Reasons to Run

If you're thinking about running for a board seat, you should attend your HOA board meetings and read the minutes of past ones. This helps you learn about the issues facing the organization and the concerns of fellow community residents. Go over several years worth of financial statements to learn about past major expenditures and if any are planned for the future. Carry out your own inspection of the building or development to look for signs of neglect.

Check Eligibility

Ask the current board president what, if any, vacancies are coming up and how many positions will need to be filled. The master deed and bylaws should spell out necessary eligibility to run for a board position as well as regulations and deadlines for adding your name to the ballot and for campaigning. In some cases, a board candidate must be paid up on all maintenance fees and other debts. Elections are often held at the annual budget meeting, and candidates’ resumes are attached to the notice of the meeting sent out to unit owners.

Submit a Resume

Your resume should include information specifically related to the needs of the association. Qualities considered valuable in a job search resume aren't necessarily appropriate for an HOA board seat. Tailor your experience to highlight financial, real estate, accounting, architecture, management or other pertinent expertise.

Include the length of time you've lived in the development as well as your willingness to commit the time necessary to serve on the board. Without being overly critical, address the problems you see in the development and explain how you plan to deal with them if you are elected.

Reach Out to Voters

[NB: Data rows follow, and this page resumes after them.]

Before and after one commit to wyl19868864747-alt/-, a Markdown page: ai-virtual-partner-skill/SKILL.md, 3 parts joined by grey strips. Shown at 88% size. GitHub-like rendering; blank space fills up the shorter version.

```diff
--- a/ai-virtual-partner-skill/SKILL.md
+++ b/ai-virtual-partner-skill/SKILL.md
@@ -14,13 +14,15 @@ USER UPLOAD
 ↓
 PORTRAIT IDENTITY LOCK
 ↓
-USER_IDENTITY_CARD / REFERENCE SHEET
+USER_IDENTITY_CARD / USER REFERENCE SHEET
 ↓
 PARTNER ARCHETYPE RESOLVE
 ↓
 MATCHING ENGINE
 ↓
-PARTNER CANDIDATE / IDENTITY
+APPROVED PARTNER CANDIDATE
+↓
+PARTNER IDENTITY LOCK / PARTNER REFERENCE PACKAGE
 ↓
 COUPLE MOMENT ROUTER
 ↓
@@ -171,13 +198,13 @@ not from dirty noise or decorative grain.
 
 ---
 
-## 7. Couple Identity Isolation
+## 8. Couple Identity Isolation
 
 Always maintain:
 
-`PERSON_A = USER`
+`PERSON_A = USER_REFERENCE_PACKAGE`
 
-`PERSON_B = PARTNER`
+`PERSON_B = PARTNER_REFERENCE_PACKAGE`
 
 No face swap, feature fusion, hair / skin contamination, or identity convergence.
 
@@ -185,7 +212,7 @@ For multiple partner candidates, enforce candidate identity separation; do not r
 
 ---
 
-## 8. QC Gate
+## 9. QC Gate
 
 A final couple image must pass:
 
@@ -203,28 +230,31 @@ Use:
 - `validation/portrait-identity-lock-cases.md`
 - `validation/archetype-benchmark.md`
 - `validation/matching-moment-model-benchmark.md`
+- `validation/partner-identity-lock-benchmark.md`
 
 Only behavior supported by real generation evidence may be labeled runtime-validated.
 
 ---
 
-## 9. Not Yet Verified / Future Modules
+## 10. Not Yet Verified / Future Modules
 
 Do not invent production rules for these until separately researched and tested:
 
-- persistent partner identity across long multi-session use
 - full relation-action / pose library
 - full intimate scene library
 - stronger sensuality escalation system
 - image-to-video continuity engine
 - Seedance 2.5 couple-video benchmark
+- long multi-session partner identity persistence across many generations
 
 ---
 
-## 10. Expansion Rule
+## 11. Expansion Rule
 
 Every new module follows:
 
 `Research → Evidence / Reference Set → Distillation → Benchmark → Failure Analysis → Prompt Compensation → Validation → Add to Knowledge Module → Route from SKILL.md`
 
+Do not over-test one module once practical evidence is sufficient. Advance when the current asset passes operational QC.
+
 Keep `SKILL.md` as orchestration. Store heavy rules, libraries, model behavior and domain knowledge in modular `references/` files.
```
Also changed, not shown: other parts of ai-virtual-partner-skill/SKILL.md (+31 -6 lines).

Ask the board for a list of all the unit owners and their mailing addresses. Send a letter to the owners asking for their support and outlining your plans if elected. Check the bylaws to be sure your promises don’t exceed the limits of what a board member is permitted to do. Include your phone number and email address, and invite owners to contact you with their concerns. If you're permitted to speak at the election meeting, keep your remarks short, upbeat and positive.